- Division and dysfunction in Council. Whether successful or not, an attempt to terminate an officer without cause can divide a Council on the basis of their support for the officer. We have seen instances of this where a divided Council becomes largely dysfunctional due to the refusal of some Councillors to let go of their determination to terminate the officer.
It is apparent that post amalgamation volatility in Queensland has contributed to turnover and the use of COYS contract provisions. While we accept that political imperatives have contributed to this, we would also suggest that in some instances amalgamations resulted in incumbent senior managers being appointed to manage significantly larger organisations with the difficult task of working through the change. It is likely that some of these managers were not equipped to handle their new roles and therefore moved on or were moved on for that reason. Therefore it is likely that post amalgamation there was a number of factors driving high senior management turnover.
Hopefully that volatility will continue to settle in coming years but the common use of these clauses will continue to be a concern of incumbent officers and a deterrent to potential up and coming senior managers. Senior managers tell us that they consider their roles in the current environment to be high risk and that risk is not reflected in remuneration levels.
For those of us who have been in local government for some time we can recall when Shire / Town Clerks (CEOs) were not employed on contracts and as with public servants generally had security of tenure. This did not mean that they could not be terminated for lack of performance or misconduct but it did mean that a new Mayor and Council had to work with them and â€œsack the CEOâ€ was not election platform.
In talking to a range of officers about this, many of them would question the need for COYS clauses given that contracts generally have good protection for Council around performance and misconduct and the use of these provisions do not have financial implications for the community.
So is the removal of COYS clauses a likelihood?
If a review was conducted into means of improving the attractiveness of senior management roles in Local Government, perhaps removing COYS provisions would be considered but in reality it is unlikely that such a change would be mandated or become industry practice.
So what can be done to lower the risk to managers?
One CEO has commented on the need for a circuit breaker of some sort to allow for a reasoned dialogue to occur when Councils are looking to use COYS provisions.
So what could such a circuit breaker be?
- Increasing the payout. This would go some way to addressing the risk and negative impact for the manager and may give Council cause to consider if such a decision is in the best interest of the community. The people we have spoken to consider the standard 6 months payout to be too low and suggest 12 months minimum is more appropriate.
- Mandatory third party dispute mediation. This could require Council to undertake a process to make a case for the use of COYS provisions and justify the cost of payout and recruitment to a third party. This process could also involve a conciliation element to work through issues that have not been addressed.
- Mandatory disclosure / justification for use of COYS provisions. This is obviously a complicated idea. On the surface it would involve Council reporting the use of COYS provisions and providing the reasons for the decision. Given that contracts provide for termination for performance and conduct related action these should not be able to be used as reasons. If irreconcilable differences are claimed then Council should be able to demonstrate that some mediation was attempted. If the reason is that Council doesnâ€™t like the colour of their socks then they should disclose that and an indication of the cost of the decision and be held accountable for that decision to the community.

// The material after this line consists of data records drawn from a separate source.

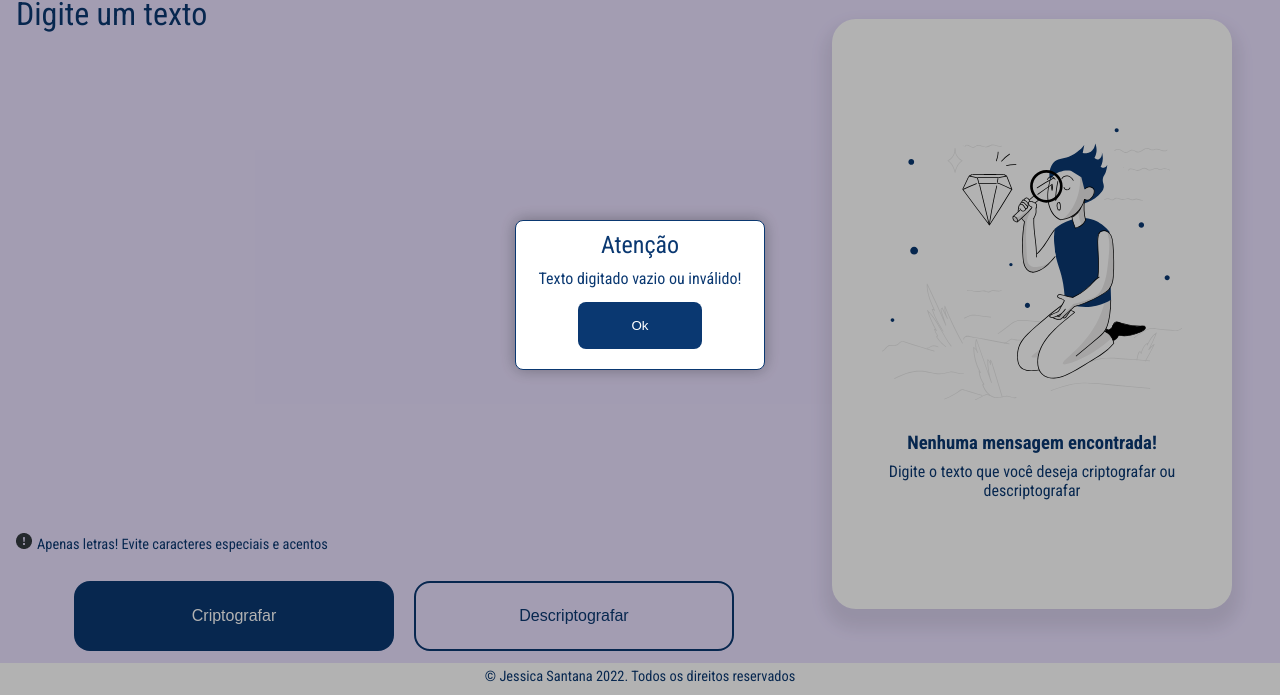
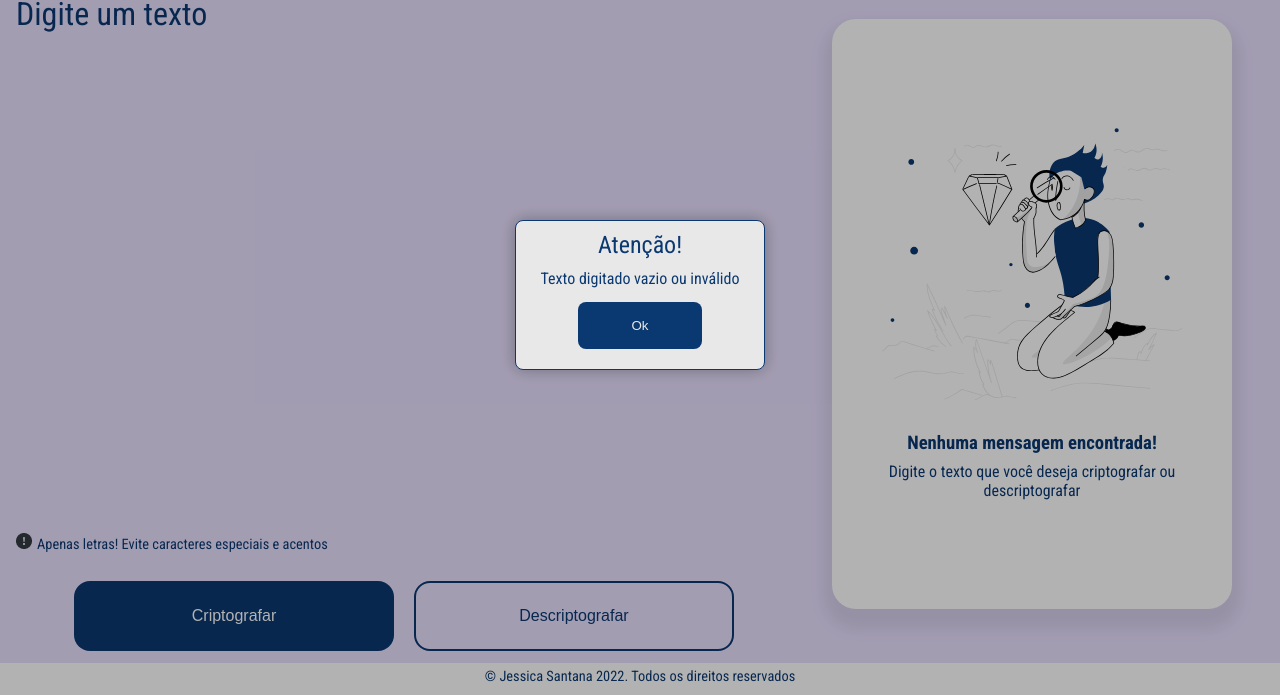
Before and after one commit to DJehSantana/desafio-criptografia-one, a website: page index.html in a window 1280 px wide. Both pictures are taken after a click on the button "Criptografar". Shown: the part 105-800 px from the top of the page. Drawn offline with Linux system fonts and the light colour scheme.

Commit message:
Arquivo Readme atualizado

```diff
--- a/src/scripts/index.js
+++ b/src/scripts/index.js
@@ -15,7 +15,7 @@ const tituloModal = document.getElementsByClassName("titulo-modal");
 const textoModal = document.getElementsByClassName("texto-modal");
 
 //variáveis globais
-const errorMessage = "Texto digitado vazio ou inválido!";
+const errorMessage = "Texto digitado vazio ou inválido";
 const mensagemOriginal = "Digite o texto que você deseja criptografar ou descriptografar";
 
 //lógica de criptografia e descriptografia
@@ -71,7 +71,7 @@ const ativarCriptografia = () => {
         adicionarClasses();
         criptografarTexto(textarea.value, textoMensagem);
     } else {
-        exibirMensagem("Atenção", errorMessage);
+        exibirMensagem("Atenção!", errorMessage);
         return;
     }
 }
@@ -83,7 +83,7 @@ const ativarDescriptografia = () => {
         adicionarClasses();
         descriptografarTexto(textarea.value, textoMensagem);
     } else {
-        exibirMensagem("Atenção", errorMessage);
+        exibirMensagem("Atenção!", errorMessage);
         return;
     }
 }
--- a/src/styles/modal.css
+++ b/src/styles/modal.css
@@ -9,7 +9,7 @@ dialog {
     margin: auto;
     width: 250px;
     height: 150px;
-    background-color: #FFFFFF;
+    background-color: #E8E8E8;
     border: 1.5px solid #0A3871;
     border-radius: 8px;
     box-shadow: 0 0 1em rgb(0 0 0 /.3);
@@ -29,7 +29,7 @@ dialog > p {
     margin: 14px auto;
     padding: 16px;
     cursor: pointer;
-    color: #FFFFFF;
+    color: #E8E8E8;
     border-radius: 8px;
     background-color: #0A3871;
 }
```
Also changed, not shown: README.md, public/docImages/darkmode-validacao.png (added), public/docImages/darkmode.png (added), public/docImages/desktop.png (added), public/docImages/mensagem-copiado.png (added), public/docImages/mobile.png (added), public/docImages/tablet.png (added).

The solution to this issue is not simple but it does need to be recognised as an issue for Local Government across the country and hopefully our observations can assist in promoting discussion.